A revolving credit is a financial arrangement in which a bank or other lending institution allows a business or individual to borrow funds for purchases or investments as they require them.
Revolving credits work like credit cards. The lending bank guarantees a maximum amount that can be loaned to the customer. Whenever the customer draws on this credit, the amount that they borrow is subtracted from the maximum amount. Periodically, and normally at the end of each month, the customer is obliged to pay off their debt, plus the interest rate, and then they are free to borrow up to the maximum amount again.
The business or individual pays a commitment fee to the lending institution for this kind of credit.
If the borrower fails to re-pay the debt by the scheduled deadline, the lending institution applies interest rates to the unpaid amount.

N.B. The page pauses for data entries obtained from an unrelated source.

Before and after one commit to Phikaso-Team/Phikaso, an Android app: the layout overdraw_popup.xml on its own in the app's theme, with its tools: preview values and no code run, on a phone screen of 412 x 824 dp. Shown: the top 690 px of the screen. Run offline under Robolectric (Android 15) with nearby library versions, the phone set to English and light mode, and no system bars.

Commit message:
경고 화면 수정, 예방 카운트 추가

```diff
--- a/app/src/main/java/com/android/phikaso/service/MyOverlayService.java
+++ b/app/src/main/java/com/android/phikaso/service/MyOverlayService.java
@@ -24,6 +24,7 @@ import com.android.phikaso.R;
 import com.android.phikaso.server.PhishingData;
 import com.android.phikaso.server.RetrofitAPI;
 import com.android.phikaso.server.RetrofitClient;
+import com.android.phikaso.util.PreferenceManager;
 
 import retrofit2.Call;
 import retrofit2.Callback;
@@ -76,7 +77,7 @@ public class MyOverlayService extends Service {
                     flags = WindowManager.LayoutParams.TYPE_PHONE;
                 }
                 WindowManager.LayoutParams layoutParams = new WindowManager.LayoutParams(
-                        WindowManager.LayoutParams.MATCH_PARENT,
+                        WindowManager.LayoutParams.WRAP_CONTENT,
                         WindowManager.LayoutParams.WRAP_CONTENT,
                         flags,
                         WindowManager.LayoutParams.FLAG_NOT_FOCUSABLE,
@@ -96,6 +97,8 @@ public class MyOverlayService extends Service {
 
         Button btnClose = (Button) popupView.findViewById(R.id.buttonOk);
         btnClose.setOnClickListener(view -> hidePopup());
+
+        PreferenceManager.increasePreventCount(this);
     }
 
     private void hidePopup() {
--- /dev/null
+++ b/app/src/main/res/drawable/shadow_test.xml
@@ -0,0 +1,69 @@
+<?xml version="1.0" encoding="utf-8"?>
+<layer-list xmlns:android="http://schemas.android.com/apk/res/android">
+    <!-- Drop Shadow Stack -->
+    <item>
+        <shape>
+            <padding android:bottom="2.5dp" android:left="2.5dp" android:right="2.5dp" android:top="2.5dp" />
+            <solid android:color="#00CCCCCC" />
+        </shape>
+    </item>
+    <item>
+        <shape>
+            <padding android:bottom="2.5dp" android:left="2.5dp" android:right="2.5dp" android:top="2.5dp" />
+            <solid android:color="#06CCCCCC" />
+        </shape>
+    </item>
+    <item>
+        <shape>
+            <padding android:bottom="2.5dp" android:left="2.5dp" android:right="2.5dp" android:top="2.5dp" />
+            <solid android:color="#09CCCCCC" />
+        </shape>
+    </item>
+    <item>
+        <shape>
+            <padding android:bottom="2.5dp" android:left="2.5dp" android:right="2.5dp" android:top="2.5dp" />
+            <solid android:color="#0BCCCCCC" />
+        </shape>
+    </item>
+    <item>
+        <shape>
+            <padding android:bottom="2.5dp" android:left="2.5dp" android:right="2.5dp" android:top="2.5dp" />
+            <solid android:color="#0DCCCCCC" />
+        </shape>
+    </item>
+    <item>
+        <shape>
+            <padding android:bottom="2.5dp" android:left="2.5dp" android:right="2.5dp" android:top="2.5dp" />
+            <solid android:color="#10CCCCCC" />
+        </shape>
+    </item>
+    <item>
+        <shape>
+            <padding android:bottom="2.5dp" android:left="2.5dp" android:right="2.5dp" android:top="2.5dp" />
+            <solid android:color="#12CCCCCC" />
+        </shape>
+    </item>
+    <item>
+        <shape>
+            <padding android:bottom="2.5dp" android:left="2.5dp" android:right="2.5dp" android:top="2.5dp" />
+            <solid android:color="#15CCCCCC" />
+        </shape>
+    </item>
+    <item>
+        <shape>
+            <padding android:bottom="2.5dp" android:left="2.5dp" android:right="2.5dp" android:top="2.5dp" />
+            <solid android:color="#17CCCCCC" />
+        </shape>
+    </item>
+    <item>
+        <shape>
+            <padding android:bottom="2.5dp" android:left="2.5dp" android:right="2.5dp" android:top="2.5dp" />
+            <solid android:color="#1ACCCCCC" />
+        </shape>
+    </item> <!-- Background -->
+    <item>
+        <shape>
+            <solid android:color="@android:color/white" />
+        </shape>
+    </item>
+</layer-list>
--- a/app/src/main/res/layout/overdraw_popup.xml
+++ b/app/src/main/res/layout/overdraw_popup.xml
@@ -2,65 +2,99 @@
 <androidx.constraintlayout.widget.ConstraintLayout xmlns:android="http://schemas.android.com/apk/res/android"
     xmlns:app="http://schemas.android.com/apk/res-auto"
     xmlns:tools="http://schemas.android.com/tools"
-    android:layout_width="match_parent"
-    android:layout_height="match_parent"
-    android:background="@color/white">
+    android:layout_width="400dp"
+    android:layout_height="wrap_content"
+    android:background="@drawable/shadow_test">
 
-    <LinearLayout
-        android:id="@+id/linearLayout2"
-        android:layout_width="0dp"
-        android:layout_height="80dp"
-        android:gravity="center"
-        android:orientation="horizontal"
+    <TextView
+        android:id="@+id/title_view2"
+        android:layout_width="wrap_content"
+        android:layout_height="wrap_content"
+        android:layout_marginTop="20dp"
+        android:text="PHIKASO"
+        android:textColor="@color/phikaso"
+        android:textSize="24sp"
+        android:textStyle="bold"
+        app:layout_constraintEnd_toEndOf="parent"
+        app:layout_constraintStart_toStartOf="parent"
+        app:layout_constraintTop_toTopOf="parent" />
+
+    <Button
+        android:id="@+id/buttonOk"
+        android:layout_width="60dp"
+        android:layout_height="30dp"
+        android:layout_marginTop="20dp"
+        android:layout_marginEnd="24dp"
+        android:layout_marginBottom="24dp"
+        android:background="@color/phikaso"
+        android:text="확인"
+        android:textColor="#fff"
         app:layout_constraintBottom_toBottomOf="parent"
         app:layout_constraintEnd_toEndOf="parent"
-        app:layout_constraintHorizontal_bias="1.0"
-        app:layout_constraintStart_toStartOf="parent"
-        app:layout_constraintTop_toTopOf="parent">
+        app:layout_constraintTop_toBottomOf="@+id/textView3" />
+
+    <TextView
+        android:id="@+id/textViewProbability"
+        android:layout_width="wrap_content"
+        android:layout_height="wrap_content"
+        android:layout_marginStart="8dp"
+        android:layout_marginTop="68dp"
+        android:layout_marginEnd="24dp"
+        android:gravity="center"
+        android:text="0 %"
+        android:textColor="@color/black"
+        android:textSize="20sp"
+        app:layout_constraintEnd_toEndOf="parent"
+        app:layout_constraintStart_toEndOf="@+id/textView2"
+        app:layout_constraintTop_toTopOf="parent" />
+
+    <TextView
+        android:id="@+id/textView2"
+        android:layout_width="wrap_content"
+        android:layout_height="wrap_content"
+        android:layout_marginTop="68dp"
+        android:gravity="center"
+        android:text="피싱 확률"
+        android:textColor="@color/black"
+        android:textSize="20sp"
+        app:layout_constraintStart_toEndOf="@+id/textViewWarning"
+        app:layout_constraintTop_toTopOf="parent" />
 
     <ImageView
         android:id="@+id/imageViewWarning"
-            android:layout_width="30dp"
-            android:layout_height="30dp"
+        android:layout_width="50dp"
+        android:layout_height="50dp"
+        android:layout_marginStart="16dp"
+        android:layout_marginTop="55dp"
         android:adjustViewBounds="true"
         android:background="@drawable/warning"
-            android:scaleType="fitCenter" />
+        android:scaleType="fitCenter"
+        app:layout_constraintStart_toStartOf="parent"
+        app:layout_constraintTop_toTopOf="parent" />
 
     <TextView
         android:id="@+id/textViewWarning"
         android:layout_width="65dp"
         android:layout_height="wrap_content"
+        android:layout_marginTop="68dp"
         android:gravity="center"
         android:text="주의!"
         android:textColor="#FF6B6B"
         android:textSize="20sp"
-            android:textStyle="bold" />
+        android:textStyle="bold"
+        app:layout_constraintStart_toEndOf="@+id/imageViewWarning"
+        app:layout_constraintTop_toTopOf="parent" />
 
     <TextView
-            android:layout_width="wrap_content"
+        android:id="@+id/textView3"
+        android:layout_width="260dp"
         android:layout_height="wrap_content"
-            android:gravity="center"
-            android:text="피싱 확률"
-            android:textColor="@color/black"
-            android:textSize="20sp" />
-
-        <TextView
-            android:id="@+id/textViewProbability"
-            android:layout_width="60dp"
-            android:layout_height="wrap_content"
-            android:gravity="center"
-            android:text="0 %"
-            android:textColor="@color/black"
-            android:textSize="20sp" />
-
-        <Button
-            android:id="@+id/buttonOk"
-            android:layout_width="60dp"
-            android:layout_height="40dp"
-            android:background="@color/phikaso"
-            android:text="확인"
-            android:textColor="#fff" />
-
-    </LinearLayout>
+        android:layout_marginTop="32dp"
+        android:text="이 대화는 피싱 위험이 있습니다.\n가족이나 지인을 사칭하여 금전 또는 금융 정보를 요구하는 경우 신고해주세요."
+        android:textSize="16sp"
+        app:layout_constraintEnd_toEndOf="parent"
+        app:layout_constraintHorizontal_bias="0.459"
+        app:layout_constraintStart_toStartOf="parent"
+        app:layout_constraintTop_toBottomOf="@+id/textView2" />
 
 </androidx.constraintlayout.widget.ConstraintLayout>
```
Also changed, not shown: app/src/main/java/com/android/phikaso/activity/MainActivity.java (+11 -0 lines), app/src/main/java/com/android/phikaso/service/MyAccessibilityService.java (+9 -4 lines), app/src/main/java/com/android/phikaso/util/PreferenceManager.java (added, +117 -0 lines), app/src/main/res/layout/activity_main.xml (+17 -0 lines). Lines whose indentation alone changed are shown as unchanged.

These can range from 10-30%, and can create a considerable snowball of debt and a possible credit risk.